### ASSIGNMENT
Using the word "sampling" as the filter, copy each matching line from the records.

==================================================

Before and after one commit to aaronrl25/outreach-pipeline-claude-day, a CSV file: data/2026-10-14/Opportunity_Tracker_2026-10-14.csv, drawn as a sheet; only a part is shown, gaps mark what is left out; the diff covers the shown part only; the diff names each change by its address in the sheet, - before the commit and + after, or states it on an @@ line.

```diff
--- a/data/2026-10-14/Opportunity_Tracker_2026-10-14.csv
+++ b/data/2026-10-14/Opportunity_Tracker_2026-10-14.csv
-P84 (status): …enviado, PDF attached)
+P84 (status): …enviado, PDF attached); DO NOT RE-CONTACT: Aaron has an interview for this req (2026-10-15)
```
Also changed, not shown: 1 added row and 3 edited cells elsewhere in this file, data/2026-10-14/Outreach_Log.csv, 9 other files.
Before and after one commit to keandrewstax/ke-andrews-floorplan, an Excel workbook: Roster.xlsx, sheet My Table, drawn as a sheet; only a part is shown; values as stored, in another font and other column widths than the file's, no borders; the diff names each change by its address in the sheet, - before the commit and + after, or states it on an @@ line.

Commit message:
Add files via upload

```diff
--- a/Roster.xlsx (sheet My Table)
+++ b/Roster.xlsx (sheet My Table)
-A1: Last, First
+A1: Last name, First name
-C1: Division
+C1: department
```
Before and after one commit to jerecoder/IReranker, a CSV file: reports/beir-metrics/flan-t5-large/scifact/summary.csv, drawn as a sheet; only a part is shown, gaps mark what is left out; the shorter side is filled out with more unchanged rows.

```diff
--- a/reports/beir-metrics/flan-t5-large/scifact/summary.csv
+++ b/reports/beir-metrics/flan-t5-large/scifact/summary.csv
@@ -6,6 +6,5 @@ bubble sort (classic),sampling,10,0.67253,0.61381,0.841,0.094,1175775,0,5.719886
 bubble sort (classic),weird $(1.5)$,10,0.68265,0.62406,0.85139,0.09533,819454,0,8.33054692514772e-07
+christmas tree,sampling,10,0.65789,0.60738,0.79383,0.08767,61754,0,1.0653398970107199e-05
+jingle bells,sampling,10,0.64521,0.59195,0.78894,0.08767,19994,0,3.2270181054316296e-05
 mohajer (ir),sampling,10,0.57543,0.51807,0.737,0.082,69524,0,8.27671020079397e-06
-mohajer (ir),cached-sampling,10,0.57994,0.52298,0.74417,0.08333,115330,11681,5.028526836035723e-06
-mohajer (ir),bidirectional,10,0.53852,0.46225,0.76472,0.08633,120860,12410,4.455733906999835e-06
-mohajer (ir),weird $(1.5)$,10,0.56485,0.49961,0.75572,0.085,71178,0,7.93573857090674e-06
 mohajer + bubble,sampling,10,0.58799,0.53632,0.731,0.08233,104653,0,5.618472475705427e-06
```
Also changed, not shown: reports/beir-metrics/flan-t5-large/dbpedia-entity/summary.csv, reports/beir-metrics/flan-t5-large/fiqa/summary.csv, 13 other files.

==================================================

### TASK OUTPUT
@@ -6,6 +6,5 @@ bubble sort (classic),sampling,10,0.67253,0.61381,0.841,0.094,1175775,0,5.719886
+christmas tree,sampling,10,0.65789,0.60738,0.79383,0.08767,61754,0,1.0653398970107199e-05
+jingle bells,sampling,10,0.64521,0.59195,0.78894,0.08767,19994,0,3.2270181054316296e-05
 mohajer (ir),sampling,10,0.57543,0.51807,0.737,0.082,69524,0,8.27671020079397e-06
-mohajer (ir),cached-sampling,10,0.57994,0.52298,0.74417,0.08333,115330,11681,5.028526836035723e-06
 mohajer + bubble,sampling,10,0.58799,0.53632,0.731,0.08233,104653,0,5.618472475705427e-06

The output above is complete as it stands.